== Aim of the task ==
In your copy, reproduce each entry exactly and leave out the pictures.

(Exercise data)

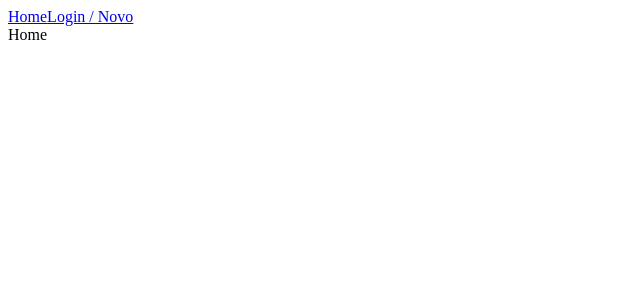
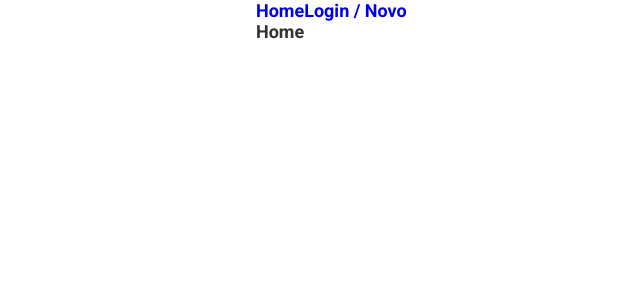
Before and after one commit to jp-cordeiro/instachorro, a React (Create React App) app: page / in a window 1280 px wide. Shown: the top 300 px of the page, without its empty margins (0-640 px from the left). Built offline with nearby package versions, Linux system fonts and the light colour scheme.

Commit message:
global styles

```diff
--- a/src/styles/app.scss
+++ b/src/styles/app.scss
@@ -0,0 +1,52 @@
+@import url('https://fonts.googleapis.com/css2?family=Roboto:wght@400;700&display=swap');
+
+@import './colors.scss';
+
+* {
+  margin: 0;
+  padding: 0;
+  box-sizing: border-box;
+}
+
+body,
+input,
+button,
+textarea {
+  color: #333;
+  font: 600 18px Roboto, sans-serif;
+}
+
+a {
+  text-decoration: none;
+}
+
+h1,
+h2,
+h3,
+h4 {
+  margin: 0px;
+}
+
+ul,
+li {
+  list-style: none;
+  padding: 0px;
+  margin: 0px;
+}
+
+img {
+  display: block;
+  max-width: 100%;
+}
+
+button,
+input {
+  display: block;
+  font-size: 1rem;
+}
+
+#app {
+  max-width: 50rem;
+  padding: 0 1rem;
+  margin: 0 auto;
+}
```
Also changed, not shown: src/styles/global.scss (deleted).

(End Exercise data)

== Written answer ==
Before and after one commit to jp-cordeiro/instachorro, a React (Create React App) app: page / in a window 1280 px wide. Shown: the top 300 px of the page, without its empty margins (0-640 px from the left). Built offline with nearby package versions, Linux system fonts and the light colour scheme.

Commit message:
global styles

```diff
--- a/src/styles/app.scss
+++ b/src/styles/app.scss
@@ -0,0 +1,52 @@
+@import url('https://fonts.googleapis.com/css2?family=Roboto:wght@400;700&display=swap');
+
+@import './colors.scss';
+
+* {
+  margin: 0;
+  padding: 0;
+  box-sizing: border-box;
+}
+
+body,
+input,
+button,
+textarea {
+  color: #333;
+  font: 600 18px Roboto, sans-serif;
+}
+
+a {
+  text-decoration: none;
+}
+
+h1,
+h2,
+h3,
+h4 {
+  margin: 0px;
+}
+
+ul,
+li {
+  list-style: none;
+  padding: 0px;
+  margin: 0px;
+}
+
+img {
+  display: block;
+  max-width: 100%;
+}
+
+button,
+input {
+  display: block;
+  font-size: 1rem;
+}
+
+#app {
+  max-width: 50rem;
+  padding: 0 1rem;
+  margin: 0 auto;
+}
```
Also changed, not shown: src/styles/global.scss (deleted).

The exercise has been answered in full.